Huff-Po is running a blog titled "Please De-Friend Me" which I think expresses a lot of our feelings during these times.
This blow, however, is a bit different: Entitled "Please DON'T De-Friend Me", it's an open letter to a friend who is planning on voting for Romney... and well worth the read:
Well worth the read? I think not. That letter had ME thinking I should vote for Romney because of all the treacly sugar coated guilt bs that person (was it you?) put into the letter. Yuck!
I like the Please de-friend me post better....
No, it wasn't me, R2.
And the point is to try and win over someone voting for Romney, and you get more flies with honey than vinegar.
Obviously for someone who would never vote for Romney, it might sound too ... conciliatory. But you have to consider that if you come after someone with attacks, they're going to close down and dig their heels in. This is an appeal.
And one I hope manages to change a few minds.
Personally, it's nicer than I could ever be. I get way too emotional on this issue... I think Romney voters are ignorant morons. But it's nice to see someone try and not be agressively confrontational, and actually try to persuade.
He is deluded if he thinks his str8 family friend cares about gay issues when he votes. I have close family members who are proud Rmoney supporters. They invite me into their homes all the time with my partner. But gay issues are NOT on their radar. I spend as little time as possible with them and never discuss politics because I couldn't change their minds any more than they could change mine. Louisiana will vote heavily for the repukes so changing his friend's vote won't matter a bit. It will still be a very red state.
People don't care about things that they don't think affect them or anyone they know.
Educating people that gay rights are human rights, and that it IS important even if you're not gay, and that it says a lot about the person they're voting for if they think your friends or family are "second class citizens"... this is never a bad thing.
So what if changing one vote won't change the outcome in the state? I'm not sure that's the entire point. I mean, it would sure be nice... but how about just provking some thought? Get a dialog started? Engage the other side and win them over, over time, rather than just shutting yourself off from them and letting them stew in their ignorance, thus perpetuating it.
What could anyone say to change your vote R6 and get you to vote for Romney? If you want to get into a huge argument over politics that will result in nothing positive, go right ahead.
You're pretty cynical, R7.
And, I think, missing the point.
I'm voting For Obama/Against Romney, because I think and am knowledgable.
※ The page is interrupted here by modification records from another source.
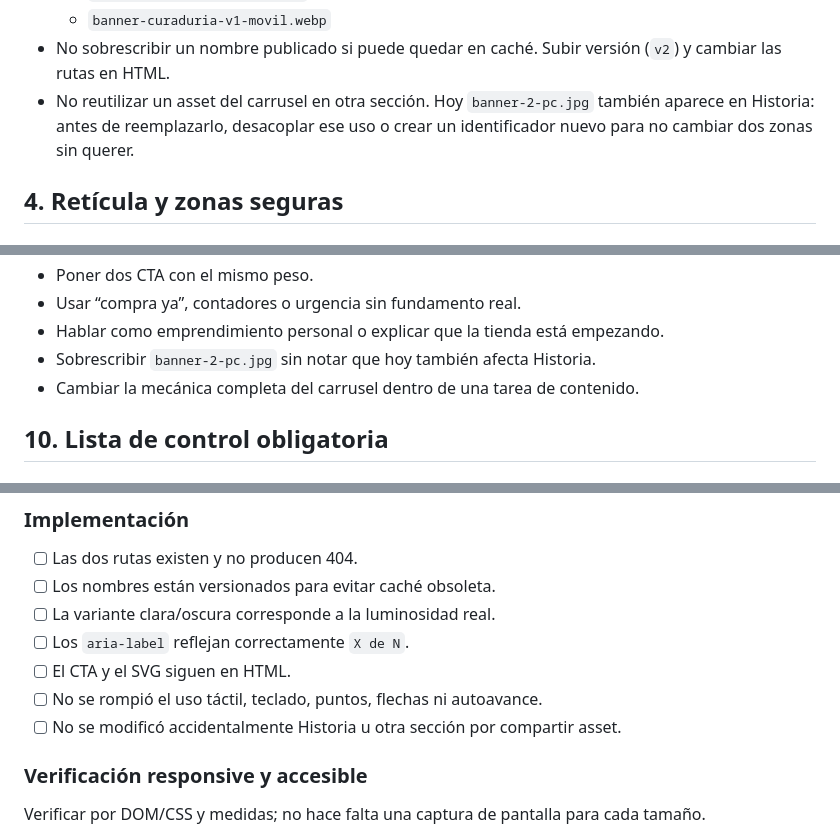
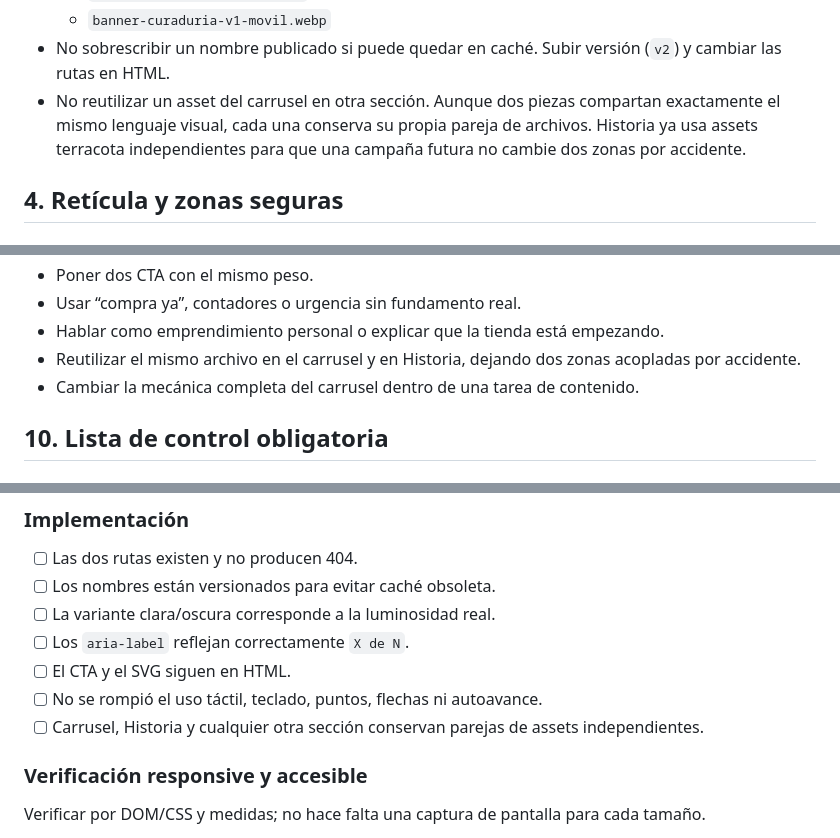
Before and after one commit to 12344-ux/magandhi, a Markdown page: .kiro/steering/estandar-banners-magandhi.md, 3 parts joined by grey strips. GitHub-like rendering.

Commit message:
docs: reflejar assets independientes de historia

```diff
--- a/.kiro/steering/estandar-banners-magandhi.md
+++ b/.kiro/steering/estandar-banners-magandhi.md
@@ -69,7 +69,7 @@ Reglas duras:
   - `banner-curaduria-v1-pc.webp`
   - `banner-curaduria-v1-movil.webp`
 - No sobrescribir un nombre publicado si puede quedar en caché. Subir versión (`v2`) y cambiar las rutas en HTML.
-- No reutilizar un asset del carrusel en otra sección. Hoy `banner-2-pc.jpg` también aparece en Historia: antes de reemplazarlo, desacoplar ese uso o crear un identificador nuevo para no cambiar dos zonas sin querer.
+- No reutilizar un asset del carrusel en otra sección. Aunque dos piezas compartan exactamente el mismo lenguaje visual, cada una conserva su propia pareja de archivos. Historia ya usa assets terracota independientes para que una campaña futura no cambie dos zonas por accidente.
 
 ## 4. Retícula y zonas seguras
 
@@ -316,7 +316,7 @@ No declarar “listo” porque el código compile o la página cargue. Comprobar
 - Poner dos CTA con el mismo peso.
 - Usar “compra ya”, contadores o urgencia sin fundamento real.
 - Hablar como emprendimiento personal o explicar que la tienda está empezando.
-- Sobrescribir `banner-2-pc.jpg` sin notar que hoy también afecta Historia.
+- Reutilizar el mismo archivo en el carrusel y en Historia, dejando dos zonas acopladas por accidente.
 - Cambiar la mecánica completa del carrusel dentro de una tarea de contenido.
 
 ## 10. Lista de control obligatoria
@@ -349,7 +349,7 @@ No declarar “listo” porque el código compile o la página cargue. Comprobar
 - [ ] Los `aria-label` reflejan correctamente `X de N`.
 - [ ] El CTA y el SVG siguen en HTML.
 - [ ] No se rompió el uso táctil, teclado, puntos, flechas ni autoavance.
-- [ ] No se modificó accidentalmente Historia u otra sección por compartir asset.
+- [ ] Carrusel, Historia y cualquier otra sección conservan parejas de assets independientes.
 
 ### Verificación responsive y accesible
 
```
People voting For Romney/Against Obama are misinformed in general, or just not thinking.
It doesn't matter that there's nothing anyone could say to get me to vote for Romney over Obama. That's irrelevant, because the reversed situation is NOT the same.
It's lovely, OP, but I don't know of a SINGLE REPUBLICAN who wold EVER bother to read anything reasonable, and fact-based! This sort of thing just doesn't resonate with them. Plus, it's longer than a bumper sticker. Nothing but shock and awe garbage can ever change their closed minds. De-friending assholes who are NOT your friends is much easier.
People who vote for a man who hates gay people, women, minorities, foreigners and the non-rich are not my friends.
They are not my friends on Facebook.
I'll defriend them if I damn well please and I always do when someone reveals themself to be a racist or a xenophobe or a misognist.
I do think there is a category of people, though, that aren't really racist or homophobic or xenophobic or misogynist, who vote Republican out of just basic cluelessness, not paying attention, and habit.
Those are the ones who, I think, can be reached.
And I really think we should try, at every opportunity. Don't let their delusions cement themselves by allowing them to live in a bubble, untouched by reality, unexposed to arguments that disprove their chosen ideology. Don't let them believe that everyone thinks the way they do.
Even if you can't win the argument with them specifically, it's still worth having for those around you that over-hear, and who might be more open-minded.